▶ EXERCISE AIM
The lines to find are those in the entries that hold the word "import"; copy every one of them.

▶ PROVIDED INFORMATION
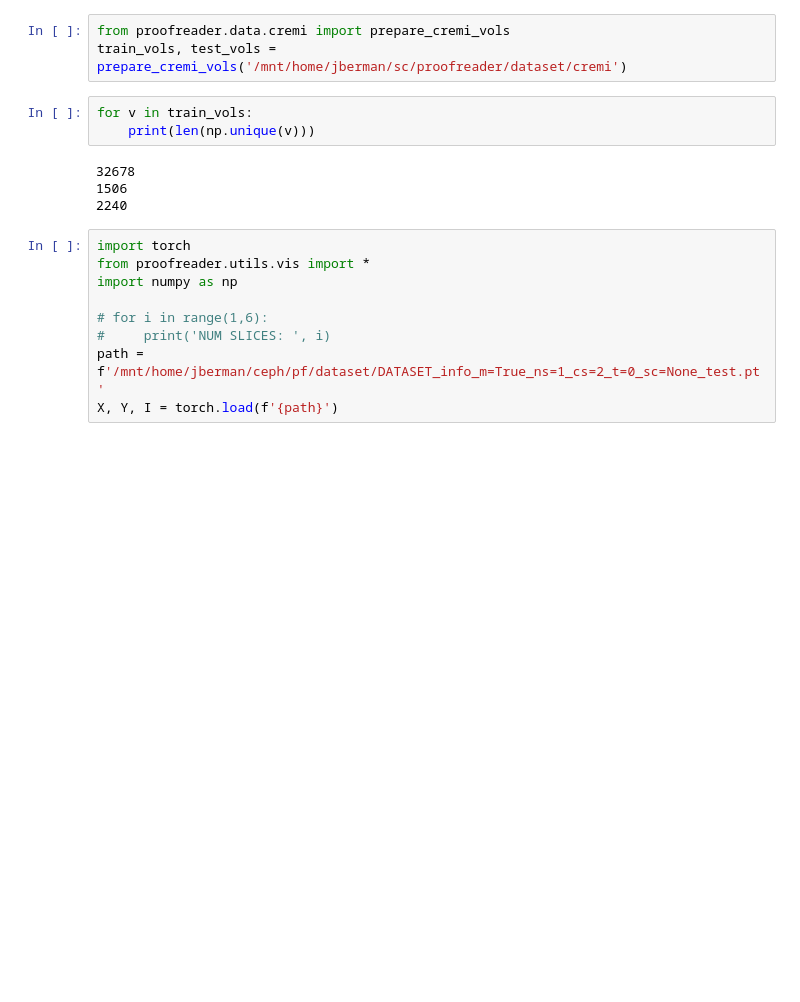
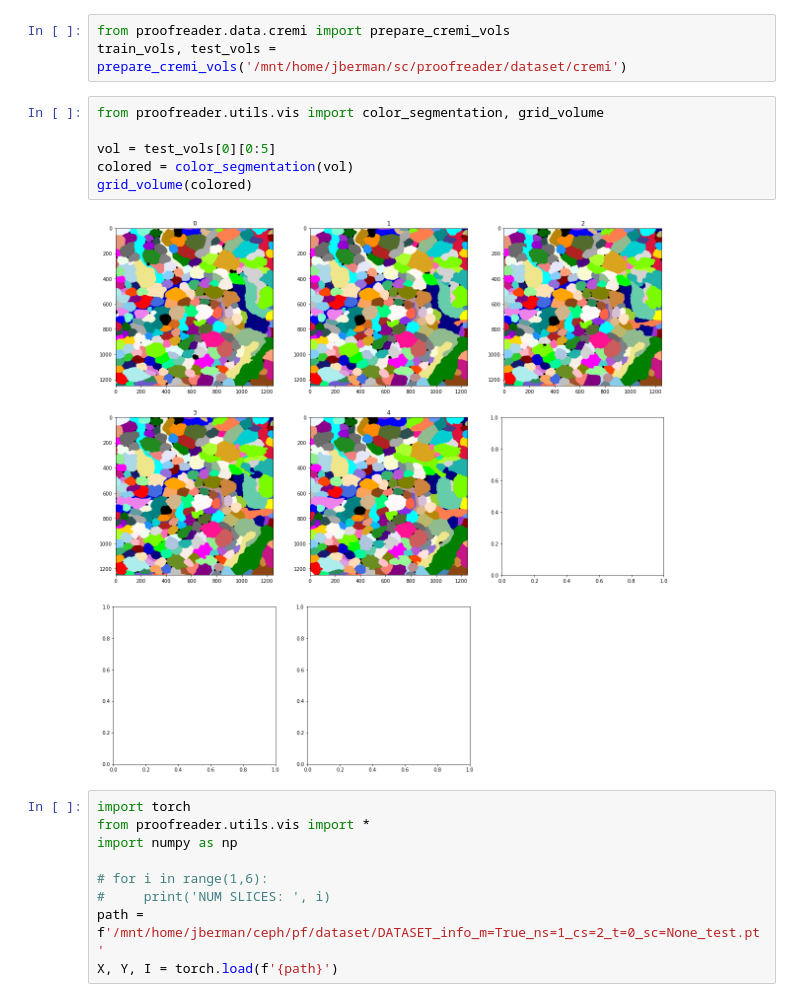
Before and after one commit to image-infomatics/proofreader, a Jupyter notebook: proofreader/notebooks/training_example.ipynb, the cells around one changed output. Saved outputs shown, nothing was run; the diff lists cells and outputs as text; blank space fills up the shorter version.

```diff
--- a/proofreader/notebooks/training_example.ipynb
+++ b/proofreader/notebooks/training_example.ipynb
@@ -21,13 +21,14 @@ def plot_example(x,y=None,title=None, lim=0.1):
 # %%
 from proofreader.data.cremi import prepare_cremi_vols
 train_vols, test_vols = prepare_cremi_vols('/mnt/home/jberman/sc/proofreader/dataset/cremi')
-# %%
-for v in train_vols:
-    print(len(np.unique(v)))
-# %% [output]
-32678
-1506
-2240
+# %%
+from proofreader.utils.vis import color_segmentation, grid_volume
+
+vol = test_vols[0][0:5]
+colored = color_segmentation(vol)
+grid_volume(colored)
+# %% [output]
+[figure, added]
 # %%
 import torch
 from proofreader.utils.vis import *
```
Also changed, not shown: 6 other files.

▶ RESPONSE
 from proofreader.data.cremi import prepare_cremi_vols
+from proofreader.utils.vis import color_segmentation, grid_volume
 import torch
 from proofreader.utils.vis import *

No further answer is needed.